Though the interview had been approved by Voice of America management, the leadership reversed itself under pressure. As the broadcast went forward, Voice of America Director Amanda Bennett, who was traveling in Africa at the time, contacted the Mandarin Service, ordering it to cease the broadcast.

The reporters and producers refused to comply and kept it going as long as they could. Eventually, management pulled the plug—in mid-broadcast.

Bennett and Broadcasting Board of Governors Chief Executive Officer John Lansing have rejected the charge that they bowed to pressure from the Chinese government.

Instead, they chose to punish the producers and reporters severely for their insubordination. Five Mandarin Service reporters were placed on leave.

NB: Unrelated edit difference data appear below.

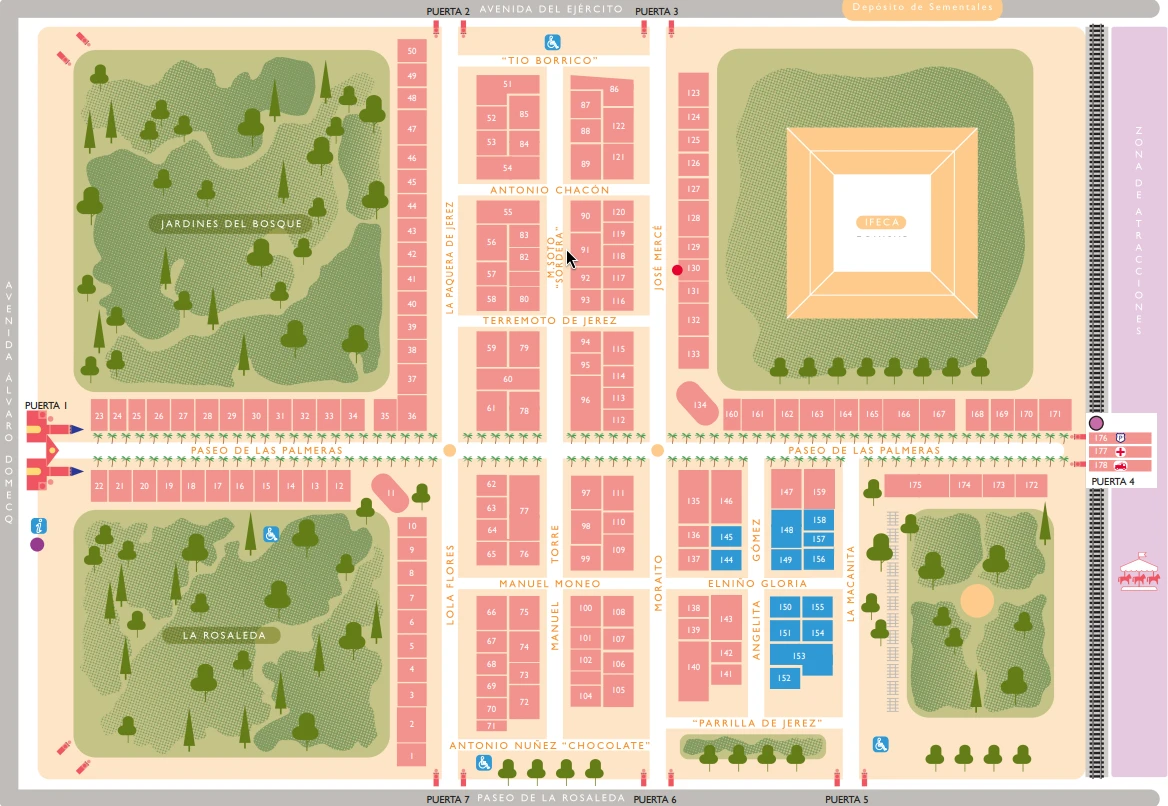
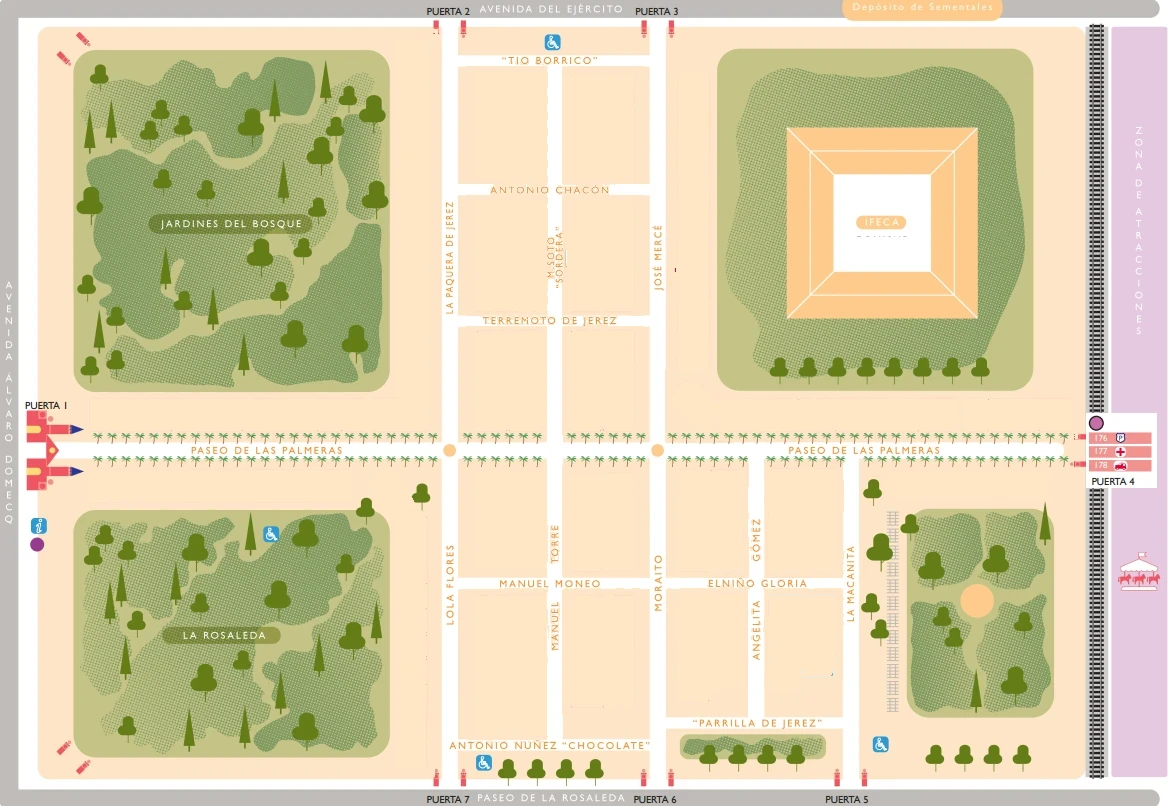
feat: update and improve web-map

Changed region(s): [[0.4007, 0.0931, 0.9247, 0.9305], [0.0616, 0.031, 0.3699, 0.9615]]

diff --git a/src/components/caseta/CasetaSearch.tsx b/src/components/caseta/CasetaSearch.tsx
@@ -1,4 +1,4 @@
-import { useId, useState } from 'react'
+import { useId, useRef, useState } from 'react'
 import { Search, X } from 'lucide-react'
 import { STATUS_META } from '@/lib/status'
 import { cn } from '@/lib/utils'
@@ -17,27 +17,42 @@ export function CasetaSearch({ query, onQueryChange, results, onSelect }: Caseta
   const [open, setOpen] = useState(false)
   const [activeIndex, setActiveIndex] = useState(0)
   const listId = useId()
+  const inputRef = useRef<HTMLInputElement>(null)
   const visible = results.slice(0, MAX_RESULTS)
+  // Results update after the query (deferred), so keep the active row in range.
+  const active = Math.min(activeIndex, Math.max(visible.length - 1, 0))
 
   const choose = (caseta: Caseta) => {
     onSelect(caseta.number)
     setOpen(false)
   }
 
+  const clear = () => {
+    onQueryChange('')
+    setActiveIndex(0)
+    inputRef.current?.focus()
+  }
+
   const handleKeyDown = (event: React.KeyboardEvent<HTMLInputElement>) => {
+    if (event.key === 'Escape') {
+      event.preventDefault()
+      // First Escape closes the list, a second one clears the query.
+      if (open && query) setOpen(false)
+      else clear()
+      return
+    }
     if (!visible.length) return
     if (event.key === 'ArrowDown') {
       event.preventDefault()
       setOpen(true)
-      setActiveIndex((i) => (i + 1) % visible.length)
+      setActiveIndex((active + 1) % visible.length)
     } else if (event.key === 'ArrowUp') {
       event.preventDefault()
-      setActiveIndex((i) => (i - 1 + visible.length) % visible.length)
-    } else if (event.key === 'Enter') {
+      setOpen(true)
+      setActiveIndex((active - 1 + visible.length) % visible.length)
+    } else if (event.key === 'Enter' && open) {
       event.preventDefault()
-      choose(visible[activeIndex])
-    } else if (event.key === 'Escape') {
-      setOpen(false)
+      choose(visible[active])
     }
   }
 
@@ -47,11 +62,12 @@ export function CasetaSearch({ query, onQueryChange, results, onSelect }: Caseta
     <div className="relative">
       <Search className="pointer-events-none absolute top-1/2 left-3.5 size-4 -translate-y-1/2 text-tinta-3" aria-hidden />
       <input
+        ref={inputRef}
         type="search"
         role="combobox"
-        aria-expanded={showList}
-        aria-controls={listId}
-        aria-activedescendant={showList && visible[activeIndex] ? `${listId}-${visible[activeIndex].number}` : undefined}
+        aria-expanded={showList && visible.length > 0}
+        aria-controls={showList && visible.length > 0 ? listId : undefined}
+        aria-activedescendant={showList && visible[active] ? `${listId}-${visible[active].number}` : undefined}
         aria-label="Buscar caseta por nombre, número o CIF"
         placeholder="Buscar por nombre, número o CIF…"
         value={query}
@@ -68,32 +84,40 @@ export function CasetaSearch({ query, onQueryChange, results, onSelect }: Caseta
       {query && (
         <button
           type="button"
-          onClick={() => onQueryChange('')}
+          onClick={clear}
           className="absolute top-1/2 right-1 grid size-9 -translate-y-1/2 place-items-center rounded-control text-tinta-3 transition-colors hover:bg-cal-hondo hover:text-tinta"
           aria-label="Limpiar búsqueda"
         >
           <X className="size-4" />
         </button>
       )}
-      {showList && (
+      {showList && visible.length === 0 && (
+        <p
+          role="status"
+          className="rise-in absolute z-20 mt-1.5 w-full rounded-panel bg-white px-3 py-6 text-center text-sm text-tinta-3 shadow-float"
+        >
+          Ninguna caseta coincide. Prueba con el número o el CIF.
+        </p>
+      )}
+      {showList && visible.length > 0 && (
         <ul
           id={listId}
           role="listbox"
+          aria-label="Casetas encontradas"
           className="rise-in absolute z-20 mt-1.5 max-h-80 w-full origin-top overflow-auto rounded-panel bg-white p-1.5 shadow-float"
         >
-          {visible.length === 0 && <li className="px-3 py-6 text-center text-sm text-tinta-3">Ninguna caseta coincide. Prueba con el número o el CIF.</li>}
           {visible.map((caseta, index) => (
             <li
               key={caseta.number}
               id={`${listId}-${caseta.number}`}
               role="option"
-              aria-selected={index === activeIndex}
+              aria-selected={index === active}
               onMouseDown={(e) => e.preventDefault()}
               onClick={() => choose(caseta)}
               onMouseEnter={() => setActiveIndex(index)}
               className={cn(
                 'flex cursor-pointer items-center gap-3 rounded-control px-2.5 py-2 text-sm',
-                index === activeIndex && 'bg-anil-50',
+                index === active && 'bg-anil-50',
               )}
             >
               <span className="font-cartel tabular w-8 shrink-0 text-right text-lg leading-none font-extrabold text-anil-700">
@@ -111,7 +135,7 @@ export function CasetaSearch({ query, onQueryChange, results, onSelect }: Caseta
             </li>
           ))}
           {results.length > MAX_RESULTS && (
-            <li className="px-3 pt-2 pb-1 text-[13px] text-tinta-3">
+            <li role="presentation" className="px-3 pt-2 pb-1 text-[13px] text-tinta-3">
               +{results.length - MAX_RESULTS} más resaltadas en el mapa
             </li>
           )}

diff --git a/src/services/casetaService.ts b/src/services/casetaService.ts
@@ -32,15 +32,36 @@ function writeSubmissions(casetas: Caseta[]) {
   }
 }
 
-export function matchesQuery(caseta: Caseta, query: string) {
+/**
+ * Relevance of a caseta for a query, or 0 when it doesn't match.
+ * Numbers match by prefix ("1" → 1, 10…19, 100…), names by every word
+ * ("pena real" → "Peña El Real"), CIFs by substring.
+ */
+function scoreMatch(caseta: Caseta, query: string) {
   const q = normalize(query)
-  if (!q) return false
-  if (/^\d+$/.test(q)) return String(caseta.number).startsWith(q)
+  if (!q) return 0
+  if (/^\d+$/.test(q)) {
+    const number = String(Number(q)) // "007" → "7"
+    const own = String(caseta.number)
+    if (own === number) return 3
+    return own.startsWith(number) ? 1 : 0
+  }
   const cifQuery = normalizeCif(query)
-  return (
-    (caseta.name !== undefined && normalize(caseta.name).includes(q)) ||
-    (caseta.cif !== undefined && cifQuery.length >= 2 && caseta.cif.includes(cifQuery))
-  )
+  if (caseta.cif && cifQuery.length >= 2 && caseta.cif.includes(cifQuery)) return caseta.cif === cifQuery ? 3 : 2
+  if (!caseta.name) return 0
+  const name = normalize(caseta.name)
+  const words = q.split(/\s+/)
+  if (!words.every((w) => name.includes(w))) return 0
+  return name.startsWith(q) || name.split(/\s+/).some((w) => w.startsWith(words[0])) ? 2 : 1
+}
+
+/** Matching casetas, best matches first, then by number. */
+export function searchCasetas(casetas: Caseta[], query: string) {
+  return casetas
+    .map((caseta) => ({ caseta, score: scoreMatch(caseta, query) }))
+    .filter((r) => r.score > 0)
+    .sort((a, b) => b.score - a.score || a.caseta.number - b.caseta.number)
+    .map((r) => r.caseta)
 }
 
 class MockCasetaRepository implements CasetaRepository {
@@ -63,7 +84,7 @@ class MockCasetaRepository implements CasetaRepository {
   }
 
   async search(query: string) {
-    return this.snapshot().filter((c) => matchesQuery(c, query))
+    return searchCasetas(this.snapshot(), query)
   }
 
   async submit(submission: CasetaSubmission): Promise<SubmissionResult> {

diff --git a/src/pages/GestionDocumentalPage.tsx b/src/pages/GestionDocumentalPage.tsx
@@ -7,7 +7,7 @@ import { FeriaMap } from '@/components/map/FeriaMap'
 import { StatusBar } from '@/components/map/StatusBar'
 import { Button } from '@/components/ui/button'
 import { STATUS_META, STATUS_ORDER } from '@/lib/status'
-import { casetaRepository, matchesQuery } from '@/services/casetaService'
+import { casetaRepository, searchCasetas } from '@/services/casetaService'
 import type { Caseta, DocStatus } from '@/types/caseta'
 
 export function GestionDocumentalPage() {
@@ -35,19 +35,21 @@ export function GestionDocumentalPage() {
     return initial
   }, [casetas])
 
-  const searchResults = useMemo(
-    () => (casetas ?? []).filter((c) => matchesQuery(c, deferredQuery)),
-    [casetas, deferredQuery],
+  const hasQuery = deferredQuery.trim().length > 0
+
+  // Casetas passing the status chips; the search narrows this same pool, so the
+  // dropdown and the highlighted map always agree.
+  const statusPool = useMemo(
+    () => (casetas ?? []).filter((c) => statusFilter.size === 0 || statusFilter.has(c.status)),
+    [casetas, statusFilter],
   )
 
+  const searchResults = useMemo(() => searchCasetas(statusPool, deferredQuery), [statusPool, deferredQuery])
+
   const highlighted = useMemo(() => {
-    const hasQuery = deferredQuery.trim().length > 0
     if (!hasQuery && statusFilter.size === 0) return undefined
-    const pool = hasQuery ? searchResults : (casetas ?? [])
-    return new Set(
-      pool.filter((c) => statusFilter.size === 0 || statusFilter.has(c.status)).map((c) => c.number),
-    )
-  }, [casetas, deferredQuery, searchResults, statusFilter])
+    return new Set((hasQuery ? searchResults : statusPool).map((c) => c.number))
+  }, [hasQuery, searchResults, statusPool, statusFilter])
 
   const updateSelection = (number: number | undefined) =>
     setParams(

diff --git a/src/data/mapLayout.ts b/src/data/mapLayout.ts
@@ -166,7 +166,7 @@ const RECTS: Rect[] = [
   [151, 770, 620, 33, 23],
   [154, 803, 620, 32, 23],
   [153, 770, 644, 63, 24],
-  [152, 770, 668, 25, 22],
+  [152, 770, 668, 30, 22],
 ]
 
 const OVALS: CasetaShape[] = [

Only one has been reinstated in his former position at this time.

Equally troubling is that the Broadcasting Board of Governors turned the case over to outside investigators to analyze. No fewer than four investigations were undertaken by management to demonstrate insubordination, including one commenced by James McGregor, chairman of APCO China.

APCO is a top Washington lobbying firm with extensive business connections in China. According to senior producer Sasha Gong, writing in The Washington Times, the Broadcasting Board of Governors and Voice of America provided McGregor and his team with personal information on the Mandarin staff, including personal phone numbers, addresses, and email accounts.

Were this information to fall into the hands of Chinese officials, it would almost certainly result in reprisals against their family members still living in China.

In August 2017, a group of senators and congressmen, including Sen. Marco Rubio, R-Fla., wrote to the Broadcasting Board of Governors, demanding an explanation.

Still, these events cry out for hearings and oversight by Congress. They also underscore the urgency of moving forward with reform of the Broadcasting Board of Governors and its leadership, something that should have happened months ago after the inception of the Trump administration.

Fairness is owed to the dedicated Mandarin journalists, and a change of course from Obama-era leadership is way overdue.

This piece originally appeared in The Daily Signal